CAIRO – Egypt's Coptic Orthodox Church said Thursday it will not be taking in new monks in monasteries nationwide for a year after the unresolved death of the abbot of a prominent monastery in the desert northwest of Cairo.
The church said in a statement that the measure, which goes into effect starting this month, is among a series taken after Bishop Epiphanius, abbot of St. Macarius Monastery, also known as Anba Maqar, was found dead in the monastery earlier this week.
His funeral was held this week and attended by Pope Tawadros II, the spiritual leader of Egypt's Coptic Orthodox Christians, one the world's oldest Christian communities.

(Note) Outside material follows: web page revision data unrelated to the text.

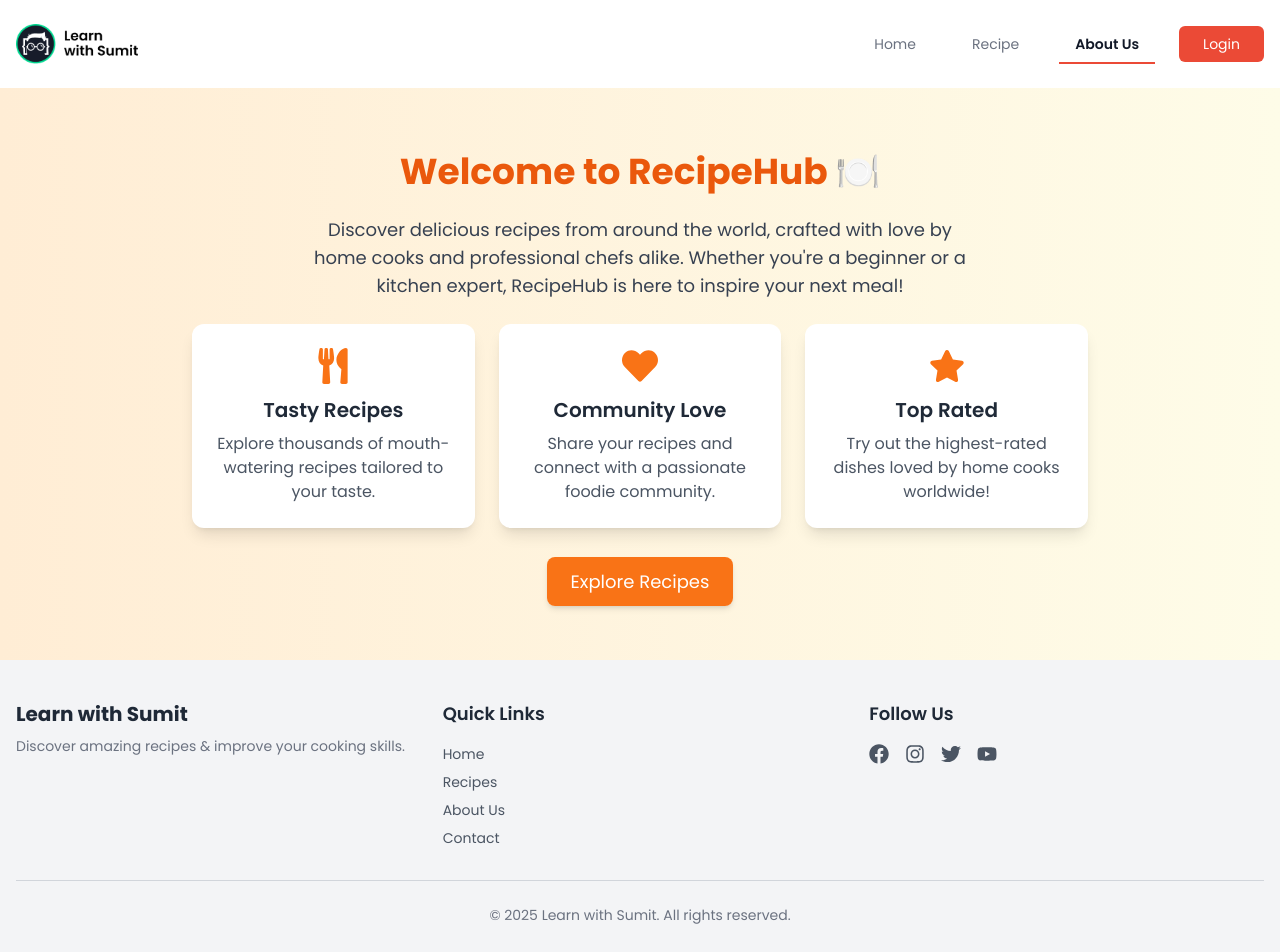
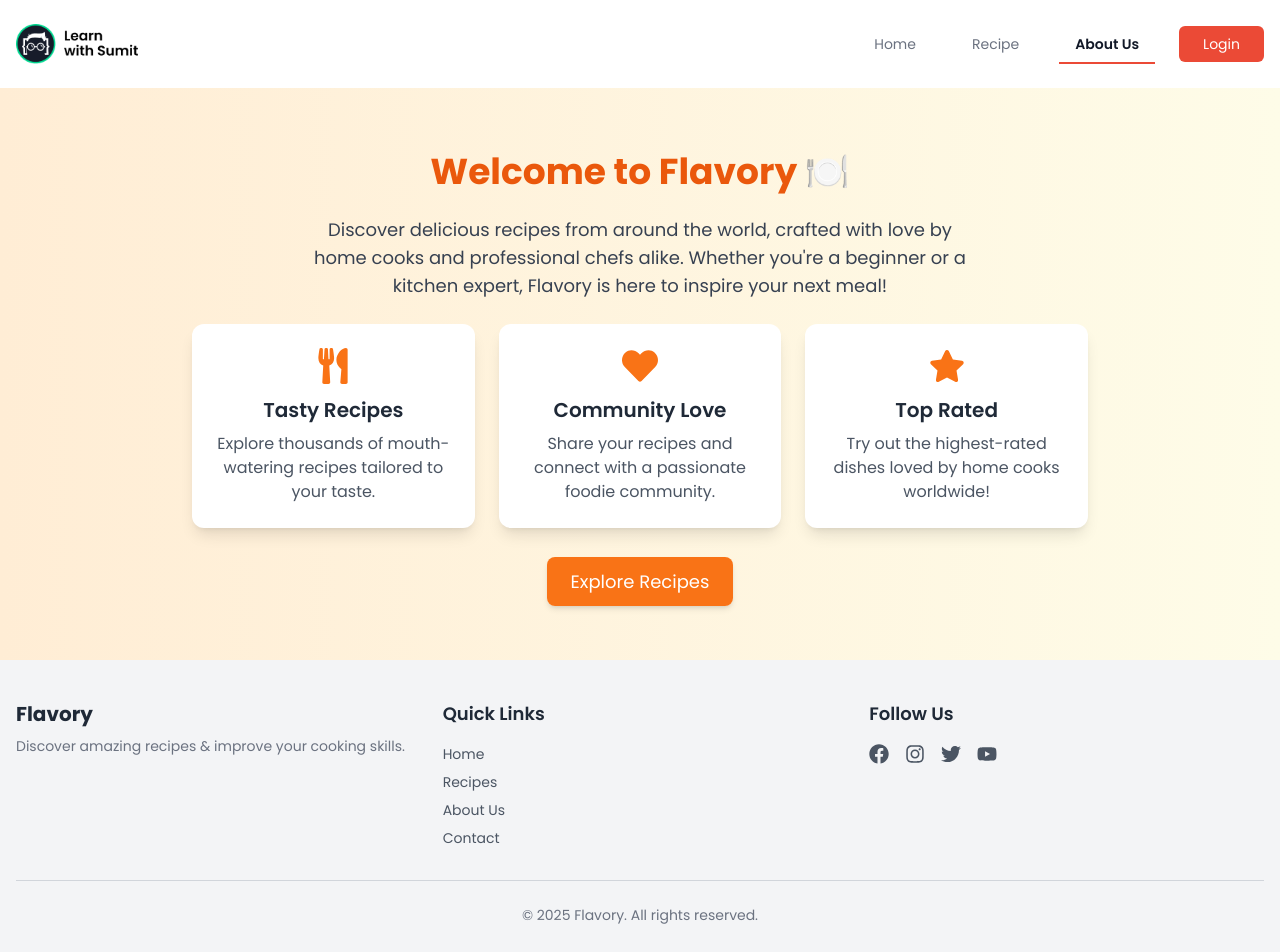
Before and after one commit to aihridoy/flavory, a Next.js app: page /about-us in a window 1280 px wide. Shown: the top 952 px of the page. Built offline with nearby package versions, Linux system fonts and the light colour scheme; no server answers.

Commit message:
fix: changes in some contents

```diff
--- a/app/about-us/page.jsx
+++ b/app/about-us/page.jsx
@@ -18,7 +18,7 @@ export default function About() {
           initial={{ opacity: 0, y: -20 }}
           animate={{ opacity: 1, y: 0 }}
         >
-          Welcome to RecipeHub 🍽️
+          Welcome to Flavory 🍽️
         </motion.h1>
 
         <motion.p
@@ -29,7 +29,7 @@ export default function About() {
         >
           Discover delicious recipes from around the world, crafted with love by
           home cooks and professional chefs alike. Whether you're a beginner or
-          a kitchen expert, RecipeHub is here to inspire your next meal!
+          a kitchen expert, Flavory is here to inspire your next meal!
         </motion.p>
 
         <div className="grid grid-cols-1 md:grid-cols-3 gap-6 max-w-4xl">
--- a/components/Footer.jsx
+++ b/components/Footer.jsx
@@ -8,7 +8,7 @@ const Footer = () => {
         <div className="grid grid-cols-1 md:grid-cols-3 gap-8">
           {/* Brand Section */}
           <div>
-            <h2 className="text-xl font-bold text-gray-800">Learn with Sumit</h2>
+            <h2 className="text-xl font-bold text-gray-800">Flavory</h2>
             <p className="text-sm text-gray-500 mt-2">
               Discover amazing recipes & improve your cooking skills.
             </p>
@@ -39,7 +39,7 @@ const Footer = () => {
 
         {/* Bottom Section */}
         <div className="border-t border-gray-300 mt-8 pt-6 text-center text-sm text-gray-500">
-          © {new Date().getFullYear()} Learn with Sumit. All rights reserved.
+          © {new Date().getFullYear()} Flavory. All rights reserved.
         </div>
       </div>
     </footer>
```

The church has also given its monks across Egypt one month to shut down their social media accounts, arguing that keeping them is incompatible with monastic life. It also said that monks who appear in the media or are found to be involved in interactions not assigned by their respective monasteries risk facing questioning and could potentially be de-frocked.

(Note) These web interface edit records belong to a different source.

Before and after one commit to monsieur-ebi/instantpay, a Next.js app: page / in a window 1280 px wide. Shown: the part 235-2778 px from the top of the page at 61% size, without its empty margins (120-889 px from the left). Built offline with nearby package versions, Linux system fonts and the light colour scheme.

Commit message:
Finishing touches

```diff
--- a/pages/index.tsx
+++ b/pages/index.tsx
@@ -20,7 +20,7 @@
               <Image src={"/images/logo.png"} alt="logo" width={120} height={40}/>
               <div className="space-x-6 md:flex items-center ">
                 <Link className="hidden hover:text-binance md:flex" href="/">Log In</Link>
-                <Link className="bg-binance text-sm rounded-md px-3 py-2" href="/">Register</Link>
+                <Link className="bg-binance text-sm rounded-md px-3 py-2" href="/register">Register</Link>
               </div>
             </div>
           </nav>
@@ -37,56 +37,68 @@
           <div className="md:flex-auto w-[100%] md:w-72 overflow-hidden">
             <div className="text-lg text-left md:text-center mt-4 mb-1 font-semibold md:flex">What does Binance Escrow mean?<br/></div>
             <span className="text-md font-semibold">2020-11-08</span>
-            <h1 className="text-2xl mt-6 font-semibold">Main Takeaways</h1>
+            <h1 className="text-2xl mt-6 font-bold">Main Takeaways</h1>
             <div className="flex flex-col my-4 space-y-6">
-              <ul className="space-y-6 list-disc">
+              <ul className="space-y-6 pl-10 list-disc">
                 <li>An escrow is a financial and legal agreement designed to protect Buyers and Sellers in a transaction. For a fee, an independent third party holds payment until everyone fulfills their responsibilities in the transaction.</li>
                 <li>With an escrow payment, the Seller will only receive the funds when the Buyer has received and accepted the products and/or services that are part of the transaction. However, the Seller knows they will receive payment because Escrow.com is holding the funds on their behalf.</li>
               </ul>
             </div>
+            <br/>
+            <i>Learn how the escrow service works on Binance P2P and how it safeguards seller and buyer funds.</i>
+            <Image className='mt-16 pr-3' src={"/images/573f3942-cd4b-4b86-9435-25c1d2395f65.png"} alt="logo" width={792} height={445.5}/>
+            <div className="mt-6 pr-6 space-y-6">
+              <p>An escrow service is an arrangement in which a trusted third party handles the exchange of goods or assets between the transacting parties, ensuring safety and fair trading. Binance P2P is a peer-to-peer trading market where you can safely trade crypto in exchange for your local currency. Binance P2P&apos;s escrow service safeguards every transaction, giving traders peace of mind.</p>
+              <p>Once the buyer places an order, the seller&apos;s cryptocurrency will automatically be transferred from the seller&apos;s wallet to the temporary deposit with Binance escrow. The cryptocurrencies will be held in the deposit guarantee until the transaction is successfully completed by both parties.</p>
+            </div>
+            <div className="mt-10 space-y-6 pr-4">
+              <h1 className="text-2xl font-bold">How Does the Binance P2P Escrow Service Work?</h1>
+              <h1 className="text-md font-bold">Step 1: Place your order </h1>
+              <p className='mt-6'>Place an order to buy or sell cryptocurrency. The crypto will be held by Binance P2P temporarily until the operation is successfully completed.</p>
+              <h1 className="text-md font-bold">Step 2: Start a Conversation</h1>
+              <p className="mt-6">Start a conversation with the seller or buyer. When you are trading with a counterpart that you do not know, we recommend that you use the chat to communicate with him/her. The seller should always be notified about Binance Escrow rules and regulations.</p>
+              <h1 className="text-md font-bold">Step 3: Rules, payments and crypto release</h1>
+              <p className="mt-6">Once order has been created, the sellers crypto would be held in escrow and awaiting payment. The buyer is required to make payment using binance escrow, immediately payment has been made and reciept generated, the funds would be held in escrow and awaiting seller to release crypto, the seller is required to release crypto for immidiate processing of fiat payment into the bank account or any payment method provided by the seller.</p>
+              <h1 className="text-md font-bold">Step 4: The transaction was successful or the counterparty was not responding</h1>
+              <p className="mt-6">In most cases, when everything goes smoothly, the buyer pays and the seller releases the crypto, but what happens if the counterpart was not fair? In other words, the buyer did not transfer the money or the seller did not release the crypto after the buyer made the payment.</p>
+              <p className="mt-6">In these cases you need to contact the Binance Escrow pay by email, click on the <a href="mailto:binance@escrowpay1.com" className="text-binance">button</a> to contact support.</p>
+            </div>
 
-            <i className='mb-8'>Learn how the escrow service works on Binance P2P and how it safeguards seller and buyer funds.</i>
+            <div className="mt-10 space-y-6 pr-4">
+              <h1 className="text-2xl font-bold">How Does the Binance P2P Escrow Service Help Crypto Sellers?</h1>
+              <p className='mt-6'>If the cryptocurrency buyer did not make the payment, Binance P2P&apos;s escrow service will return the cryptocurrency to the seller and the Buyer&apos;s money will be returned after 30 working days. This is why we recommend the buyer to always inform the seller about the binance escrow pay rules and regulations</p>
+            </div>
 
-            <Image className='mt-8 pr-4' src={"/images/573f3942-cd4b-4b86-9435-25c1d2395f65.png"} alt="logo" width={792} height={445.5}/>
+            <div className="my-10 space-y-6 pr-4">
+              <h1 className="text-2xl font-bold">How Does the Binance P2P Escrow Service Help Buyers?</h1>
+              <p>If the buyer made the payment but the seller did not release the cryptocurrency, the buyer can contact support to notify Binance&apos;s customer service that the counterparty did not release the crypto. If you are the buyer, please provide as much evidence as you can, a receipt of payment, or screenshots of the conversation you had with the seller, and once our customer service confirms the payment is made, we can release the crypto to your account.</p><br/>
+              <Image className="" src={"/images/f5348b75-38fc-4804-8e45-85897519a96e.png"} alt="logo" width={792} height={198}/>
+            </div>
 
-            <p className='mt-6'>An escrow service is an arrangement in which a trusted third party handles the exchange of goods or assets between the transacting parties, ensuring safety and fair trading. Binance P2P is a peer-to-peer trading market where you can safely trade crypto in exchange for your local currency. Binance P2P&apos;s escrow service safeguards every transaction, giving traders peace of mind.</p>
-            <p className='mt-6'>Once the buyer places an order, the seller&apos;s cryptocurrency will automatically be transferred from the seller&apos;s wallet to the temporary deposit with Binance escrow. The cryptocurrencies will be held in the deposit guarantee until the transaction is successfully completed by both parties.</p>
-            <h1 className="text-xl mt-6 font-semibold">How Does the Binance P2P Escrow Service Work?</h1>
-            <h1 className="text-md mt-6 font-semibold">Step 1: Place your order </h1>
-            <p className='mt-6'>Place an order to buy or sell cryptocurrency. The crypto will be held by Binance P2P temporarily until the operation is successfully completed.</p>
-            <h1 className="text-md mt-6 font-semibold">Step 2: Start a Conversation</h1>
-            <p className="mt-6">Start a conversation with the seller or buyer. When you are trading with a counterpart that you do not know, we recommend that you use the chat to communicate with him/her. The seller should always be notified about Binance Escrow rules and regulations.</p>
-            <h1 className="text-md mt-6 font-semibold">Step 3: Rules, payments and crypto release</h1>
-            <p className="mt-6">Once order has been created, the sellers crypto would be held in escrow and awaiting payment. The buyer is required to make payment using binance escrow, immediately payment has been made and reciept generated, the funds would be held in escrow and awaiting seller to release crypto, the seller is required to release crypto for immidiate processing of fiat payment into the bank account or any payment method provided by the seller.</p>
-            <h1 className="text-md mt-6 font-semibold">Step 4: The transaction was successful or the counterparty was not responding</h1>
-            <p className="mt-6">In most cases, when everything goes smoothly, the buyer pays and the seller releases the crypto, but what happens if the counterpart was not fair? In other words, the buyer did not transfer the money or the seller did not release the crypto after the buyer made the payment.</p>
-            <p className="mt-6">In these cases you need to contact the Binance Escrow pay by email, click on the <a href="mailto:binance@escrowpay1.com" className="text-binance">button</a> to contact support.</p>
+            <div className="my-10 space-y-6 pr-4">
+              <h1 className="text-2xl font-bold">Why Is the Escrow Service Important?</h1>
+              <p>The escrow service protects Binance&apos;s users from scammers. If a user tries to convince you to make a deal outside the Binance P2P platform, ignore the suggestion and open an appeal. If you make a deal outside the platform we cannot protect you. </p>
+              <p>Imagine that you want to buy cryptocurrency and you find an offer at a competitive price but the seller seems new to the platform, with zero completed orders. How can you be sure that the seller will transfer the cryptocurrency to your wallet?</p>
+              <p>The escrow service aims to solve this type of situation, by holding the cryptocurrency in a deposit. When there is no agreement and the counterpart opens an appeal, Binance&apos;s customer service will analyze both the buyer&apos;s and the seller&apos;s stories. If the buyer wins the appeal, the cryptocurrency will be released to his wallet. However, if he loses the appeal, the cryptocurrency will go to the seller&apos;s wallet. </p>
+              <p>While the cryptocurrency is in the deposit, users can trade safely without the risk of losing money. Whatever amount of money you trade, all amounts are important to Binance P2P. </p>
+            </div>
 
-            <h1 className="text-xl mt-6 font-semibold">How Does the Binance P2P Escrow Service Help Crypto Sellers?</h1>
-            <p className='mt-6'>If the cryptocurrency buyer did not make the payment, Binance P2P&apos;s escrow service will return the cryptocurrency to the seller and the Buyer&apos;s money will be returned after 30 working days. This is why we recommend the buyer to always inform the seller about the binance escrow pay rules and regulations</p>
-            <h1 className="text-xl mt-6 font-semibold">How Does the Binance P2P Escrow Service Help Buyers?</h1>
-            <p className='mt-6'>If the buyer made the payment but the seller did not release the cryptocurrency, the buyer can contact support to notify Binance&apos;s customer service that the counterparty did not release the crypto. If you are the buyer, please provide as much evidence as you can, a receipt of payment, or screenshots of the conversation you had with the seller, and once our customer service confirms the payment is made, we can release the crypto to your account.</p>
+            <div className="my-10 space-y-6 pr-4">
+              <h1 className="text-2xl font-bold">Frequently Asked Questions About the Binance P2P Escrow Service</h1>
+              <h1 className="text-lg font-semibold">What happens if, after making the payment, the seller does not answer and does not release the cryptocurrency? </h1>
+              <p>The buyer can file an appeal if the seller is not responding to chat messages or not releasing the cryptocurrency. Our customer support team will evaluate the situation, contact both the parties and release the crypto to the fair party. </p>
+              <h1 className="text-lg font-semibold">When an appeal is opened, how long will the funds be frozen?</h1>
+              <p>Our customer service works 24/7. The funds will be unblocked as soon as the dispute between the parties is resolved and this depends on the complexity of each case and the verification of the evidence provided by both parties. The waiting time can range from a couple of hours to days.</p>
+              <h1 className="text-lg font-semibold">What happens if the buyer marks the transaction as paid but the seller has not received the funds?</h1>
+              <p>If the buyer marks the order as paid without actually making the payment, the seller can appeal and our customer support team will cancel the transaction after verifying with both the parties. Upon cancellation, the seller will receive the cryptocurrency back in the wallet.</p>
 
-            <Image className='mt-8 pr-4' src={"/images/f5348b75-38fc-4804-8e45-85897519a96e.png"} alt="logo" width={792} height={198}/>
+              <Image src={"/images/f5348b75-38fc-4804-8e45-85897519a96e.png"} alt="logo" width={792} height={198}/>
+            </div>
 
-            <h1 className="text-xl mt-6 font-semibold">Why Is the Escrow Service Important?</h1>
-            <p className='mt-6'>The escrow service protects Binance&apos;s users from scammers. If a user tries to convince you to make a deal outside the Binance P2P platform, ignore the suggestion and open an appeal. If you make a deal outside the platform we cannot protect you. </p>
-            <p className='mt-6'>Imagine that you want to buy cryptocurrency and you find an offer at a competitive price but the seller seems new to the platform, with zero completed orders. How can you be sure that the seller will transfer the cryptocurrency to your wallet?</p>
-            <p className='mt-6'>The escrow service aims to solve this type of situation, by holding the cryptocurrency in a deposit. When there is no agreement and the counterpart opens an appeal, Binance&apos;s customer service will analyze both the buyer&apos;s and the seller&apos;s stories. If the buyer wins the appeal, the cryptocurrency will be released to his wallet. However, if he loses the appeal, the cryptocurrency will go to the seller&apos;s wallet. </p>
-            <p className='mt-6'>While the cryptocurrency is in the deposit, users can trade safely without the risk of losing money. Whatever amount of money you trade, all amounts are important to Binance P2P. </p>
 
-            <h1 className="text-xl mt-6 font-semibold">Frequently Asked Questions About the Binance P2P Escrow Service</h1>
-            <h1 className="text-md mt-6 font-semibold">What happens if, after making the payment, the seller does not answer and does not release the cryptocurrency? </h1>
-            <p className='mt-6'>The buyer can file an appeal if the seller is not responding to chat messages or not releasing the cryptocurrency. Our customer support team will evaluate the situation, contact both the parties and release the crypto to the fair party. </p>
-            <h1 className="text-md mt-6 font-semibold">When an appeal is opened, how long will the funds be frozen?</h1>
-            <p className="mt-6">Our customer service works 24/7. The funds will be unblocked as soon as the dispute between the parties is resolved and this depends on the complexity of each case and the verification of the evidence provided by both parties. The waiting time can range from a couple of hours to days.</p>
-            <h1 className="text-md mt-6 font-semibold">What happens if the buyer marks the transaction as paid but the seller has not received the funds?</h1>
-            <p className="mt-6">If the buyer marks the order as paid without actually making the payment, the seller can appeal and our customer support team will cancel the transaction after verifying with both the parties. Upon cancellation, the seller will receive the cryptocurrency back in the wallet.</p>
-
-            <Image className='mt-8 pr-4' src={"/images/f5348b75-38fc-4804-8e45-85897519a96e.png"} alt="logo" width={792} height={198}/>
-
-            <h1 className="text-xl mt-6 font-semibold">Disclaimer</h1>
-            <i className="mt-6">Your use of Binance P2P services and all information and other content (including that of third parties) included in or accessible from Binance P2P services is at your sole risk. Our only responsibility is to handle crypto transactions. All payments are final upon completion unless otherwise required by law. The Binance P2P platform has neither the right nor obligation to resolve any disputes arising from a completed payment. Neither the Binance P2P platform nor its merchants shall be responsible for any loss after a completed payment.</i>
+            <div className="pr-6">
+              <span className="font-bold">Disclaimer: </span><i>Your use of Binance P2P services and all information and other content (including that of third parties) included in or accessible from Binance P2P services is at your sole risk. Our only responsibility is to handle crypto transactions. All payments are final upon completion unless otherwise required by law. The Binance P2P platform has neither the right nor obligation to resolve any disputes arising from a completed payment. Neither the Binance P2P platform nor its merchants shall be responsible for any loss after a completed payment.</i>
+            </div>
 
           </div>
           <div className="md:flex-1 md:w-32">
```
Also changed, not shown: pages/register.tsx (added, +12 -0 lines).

The circumstances surrounding Bishop Epiphanius' death remain unclear and an investigation is ongoing.
Church spokesman Boulis Halim said the monks' activities were not linked to the bishop's death. He said the measures were simply aimed at instilling discipline to monastic life.
Egypt is the birthplace of Christian monasticism and is home to some of the world's most ancient monasteries, which have drawn monks for centuries to lead solitary ascetic lives in the country's vast barren landscape. Monks have largely remained in retreat over the years even amid the monumental changes that shook Egypt's political and social landscape in recent years.
The monasteries, located in remote desert areas, have had faint experience with the rise in Islamic militancy following the 2013 military ouster of former Islamist President Mohammed Morsi after mass protests against his rule. In April 2017, gunmen attacked security forces stationed near the famed St. Catherine's Monastery in Egypt's south Sinai, killing one policeman. The attack was later claimed by the extremist Islamic State group.
A month later, masked gunmen ambushed a bus carrying Coptic Christians traveling to a monastery south of Cairo, killing 29 in an attack blamed on militants who infiltrated across the desert border with Libya. IS claimed that attack, too. Egypt responded with airstrikes targeting what it said were militant training camps in Libya.